Design/Methods: Children 3 months to 18 years who had a CXR for pneumonia evaluation in a pediatric emergency department (ED) between May 2015 and March 2020 were enrolled. Prior to CXR, physicians indicated their clinical suspicion for pneumonia and antibiotic plan. Viral features (peribronchial cuffing, perihilar markings, interstitial infiltrate) and pneumonia features (consolidation, opacity, infiltrate) were identified on CXR. The relationship between radiographic features and pneumonia diagnosis was assessed by clinical suspicion for pneumonia prior to CXR. Antibiotics were classified as either narrow-spectrum, broad-spectrum, or macrolide. Chi-square and McNemar’s analyses were used to assess differences in pneumonia diagnosis by CXR features and in pre-CXR antibiotic plan versus treatment.
Results: Of the 1,121 patients, 400 (35.7%) had normal CXRs, 370 (33.0%) had viral features alone, 177 (15.8%) had both viral features and radiographic pneumonia, and 174 (15.5%) had radiographic pneumonia alone (Table 1). There was no significant difference in pneumonia diagnosis in patients with viral features alone versus normal CXRs (8.6% vs. 8.0%, p=0.75, Figure 1). Pneumonia diagnosis was less common in children with both viral features and radiographic pneumonia versus radiographic pneumonia alone (54.3% vs. 86.2%, p<0.001). There were no differences in the pre-CXR antibiotic plan and treatment for patients with normal CXRs (10.3% vs. 8.0%, p=0.24) or viral features alone (12.1% vs. 8.6%, p=0.10, Figure 2). Children with radiographic pneumonia were treated more often as compared to the pre-CXR plan (86.2% vs. 23.4% p<0.001). Most patients (58.6%) received narrow-spectrum antibiotics. Macrolide monotherapy was common for normal CXRs (43.9%) and CXRs with viral features alone (23.1%) compared to radiographic pneumonia (6.6%) (Figure 3). Conclusion(s): Antibiotic prescribing rates are similar among children with normal CXRs and CXRs with viral features alone, but lower for children with both viral features and radiographic pneumonia compared to children with radiographic pneumonia alone. Given that most CXRs demonstrate viral features or are normal, CXRs may be useful in avoiding antibiotic overuse.
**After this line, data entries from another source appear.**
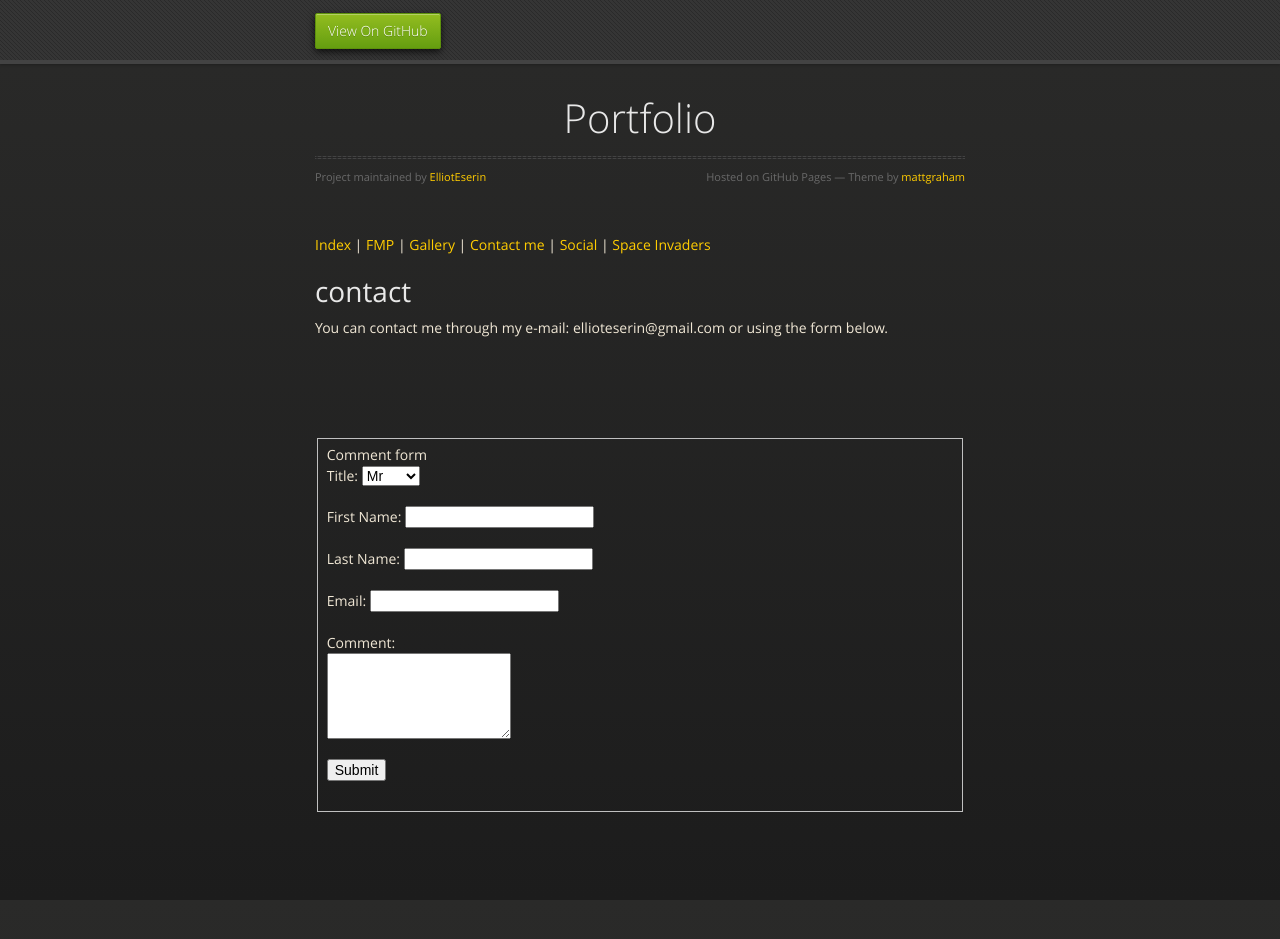
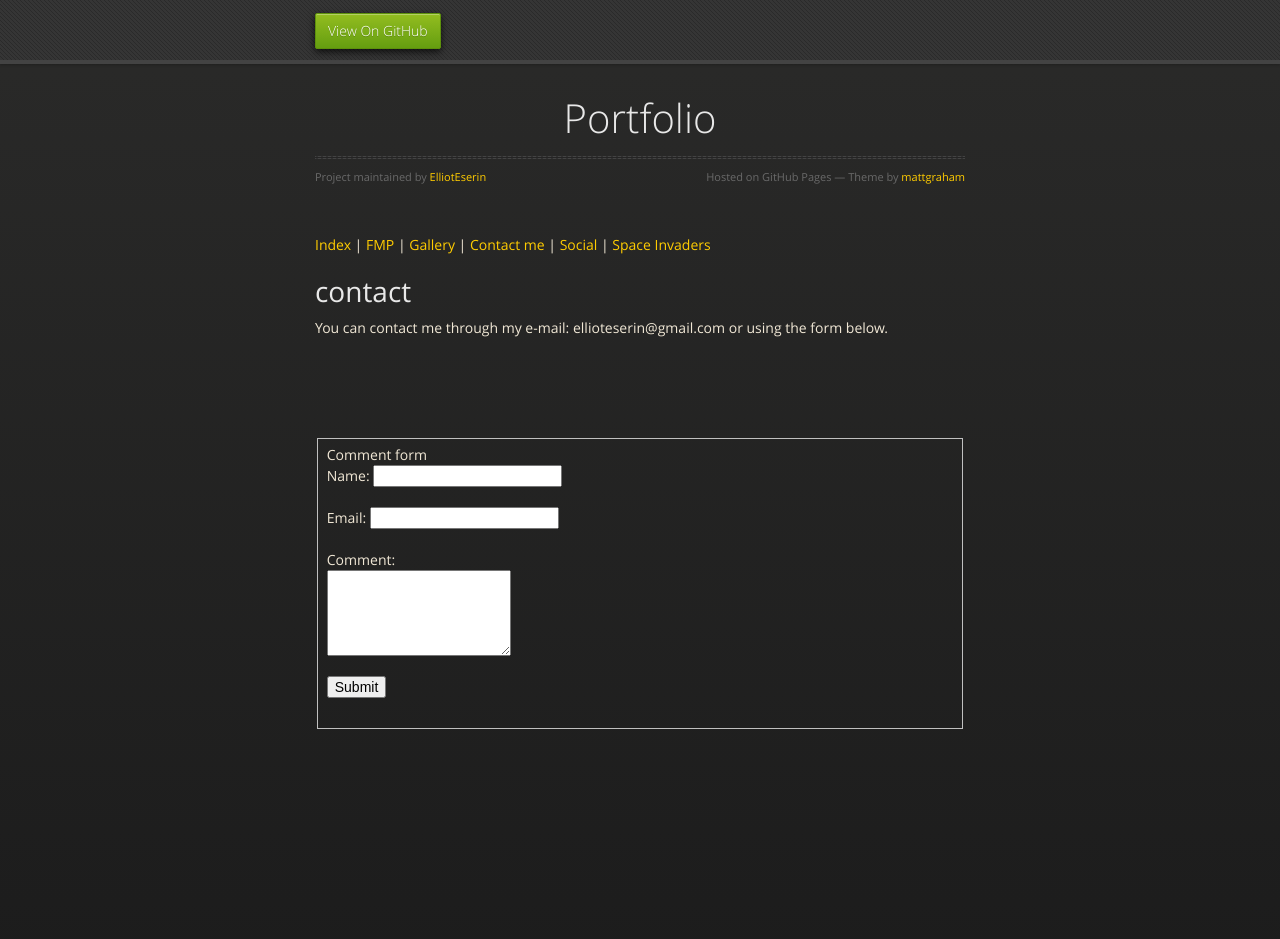
Before and after one commit to ElliotEserin/Portfolio, a Jekyll site: the page built from contact.md, in a window 1280 px wide and 972 px high. Shown: the top 939 px of the window. Built offline with Jekyll 4.4.1, drawn with Linux system fonts in a browser that asks for light colours; the repository's description, which GitHub fills in, is left out; our own code applies the rules of GitHub Pages for plain Markdown files.

Commit message:
Update contact.md

```diff
--- a/contact.md
+++ b/contact.md
@@ -14,22 +14,8 @@ You can contact me through my e-mail: ellioteserin@gmail.com or using the form b
 				  	class="pure-form pure-form-stacked">
 				<legend>Comment form</legend>
 				<p>
-					Title:
-					<select name="title" id="" required>
-						<option value="Mr">Mr</option>
-						<option value="Mrs">Mrs</option>
-						<option value="Ms">Ms</option>
-						<option value="Dr">Dr</option>
-						<option value="Other">Other</option>
-					</select>
-				</p>
-				<p>
-					<label for="firstname">First Name:</label>
-					<input type="text" name="firstname" id="firstname" required>
-				</p>
-				<p>
-					<label for="lastname">Last Name:</label>
-					<input type="text" name="lastname" id="lastname" required>
+					<label for="name">Name:</label>
+					<input type="text" name="name" id="name" required>
 				</p>
 				<p>
 					<label for="_replyto">Email:</label>
```
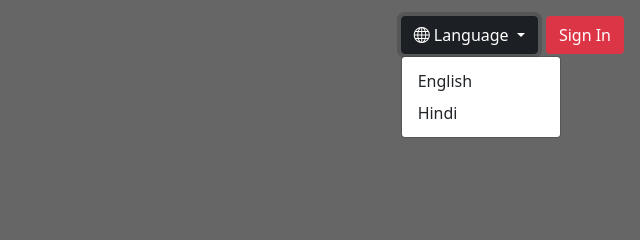
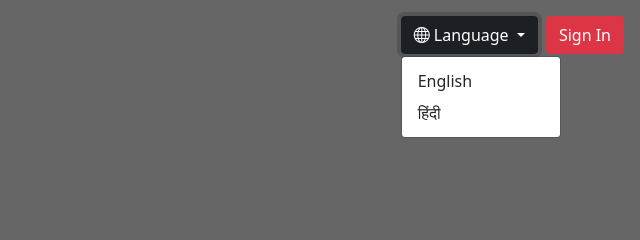
Before and after one commit to kewalkhondekar25/Netflix-CLone, a website: page index.html in a window 1280 px wide. Both pictures are taken after a click on the button "Language". Shown: the top 240 px of the page, 640-1280 px from the left. Drawn offline with nearby package versions, Linux system fonts and the light colour scheme.

Commit message:
modified toggle functionality

```diff
--- a/index.html
+++ b/index.html
@@ -120,7 +120,7 @@
                                     English
                                 </div>
                                 <div class="dropdown-item">
-                                    Hindi
+                                    हिंदी
                                 </div>
                             </div>
                         </div>
```
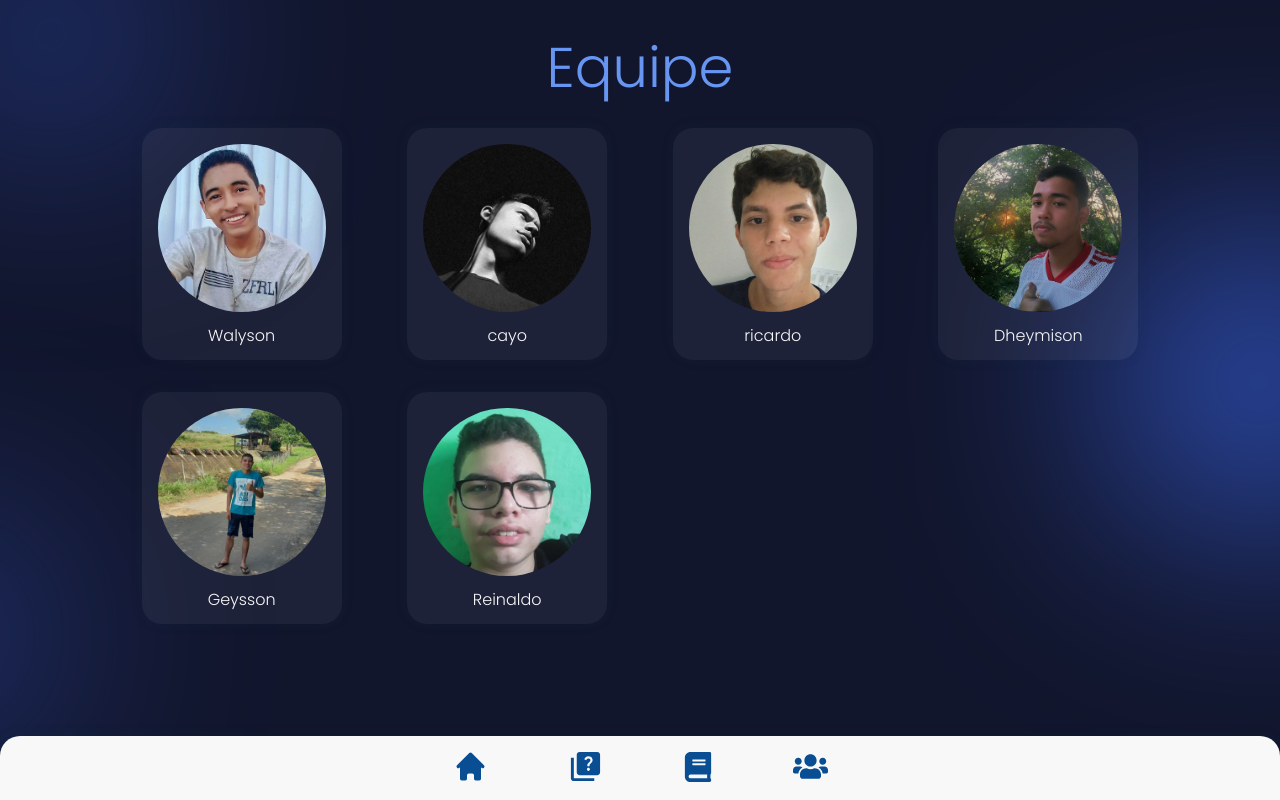
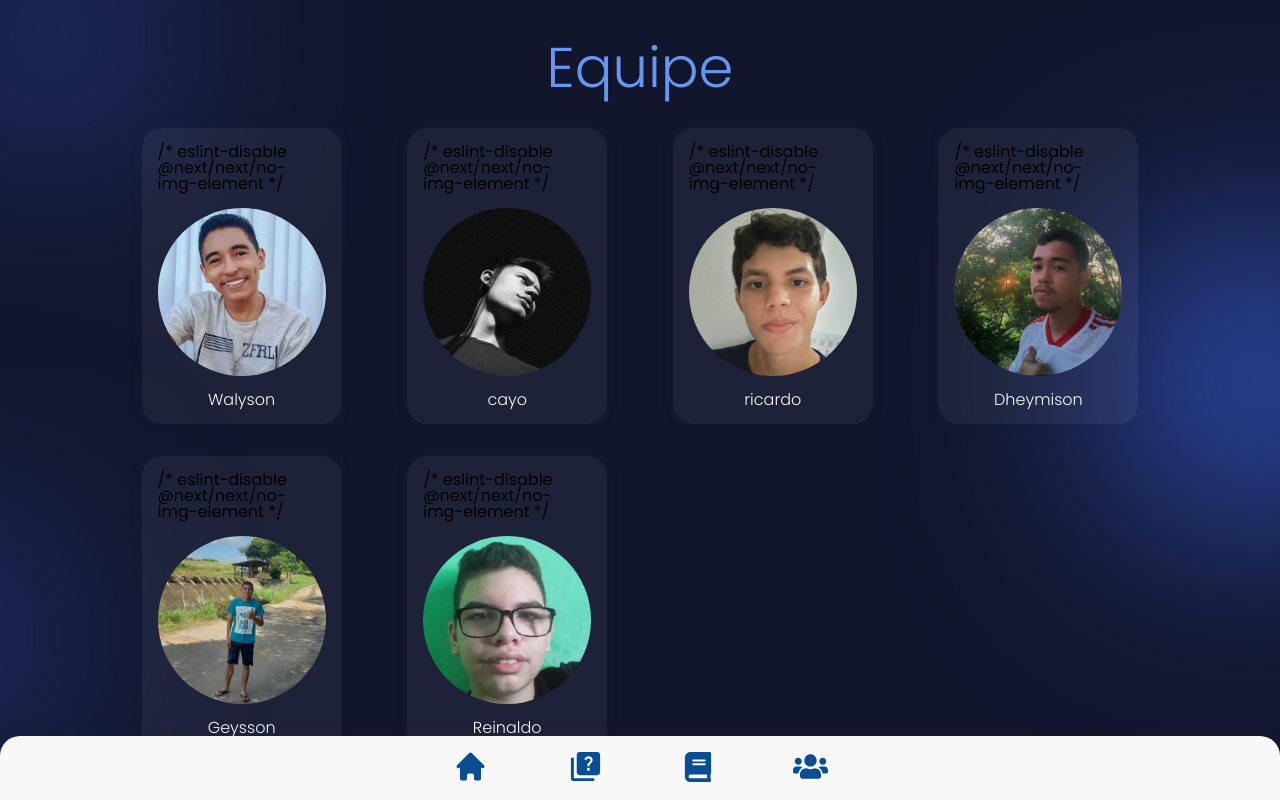
Before and after one commit to WalysonMoura/project-historia, a Next.js app: page /equipe in a window 1280 px wide. Shown: the top 800 px of the page. Built offline with nearby package versions, Linux system fonts and the light colour scheme.

Commit message:
Update index.jsx

```diff
--- a/src/components/Card/index.jsx
+++ b/src/components/Card/index.jsx
@@ -12,6 +12,7 @@ export default function Card({nome,foto}) {
     <Style.Content>
       <Globals />
       <div>
+      /* eslint-disable @next/next/no-img-element */
         <img src={foto} alt="" />
         <h2>{nome}</h2>
 
```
Table 1: Patient Baseline Characteristics
Figure 1: Impact of Chest Radiograph Classification on Pneumonia Diagnosis for All Patients and Stratified by Level of Clinical Suspicion for Pneumonia.
Figure 2: Impact of Chest Radiograph Classification on Pneumonia Diagnosis. Pre-radiographic antibiotic plan represents the proportion of patients who would have received antibiotics and a pneumonia diagnosis based on the history and clinical exam alone. Post-radiographic antibiotics given represents the proportion of patients who received antibiotics and a pneumonia diagnosis after incorporating the chest radiograph into medical decision making.
Figure 3: Pneumonia Diagnosis Stratified by Chest Radiograph Classification and Antibiotic Class Prescribed. Narrow-spectrum presents an aminopenicillin. Broad-spectrum represents an aminopenicillin with a beta-lactamase inhibitor, cephalosporin, fluoroquinolone, vancomycin, or piperacillin and tazobactam.
Authors/Institutions: Alexandra T. Geanacopoulos, Boston Children's Hospital, Brookline, Massachusetts, United States; Susan C. Lipsett, Boston Children's Hospital, Cambridge, Massachusetts, United States; Alexander W. Hirsch, Boston Children's Hospital, Boston, Massachusetts, United States; Mark Neuman, Boston Children's Hospital, Boston, Massachusetts, United States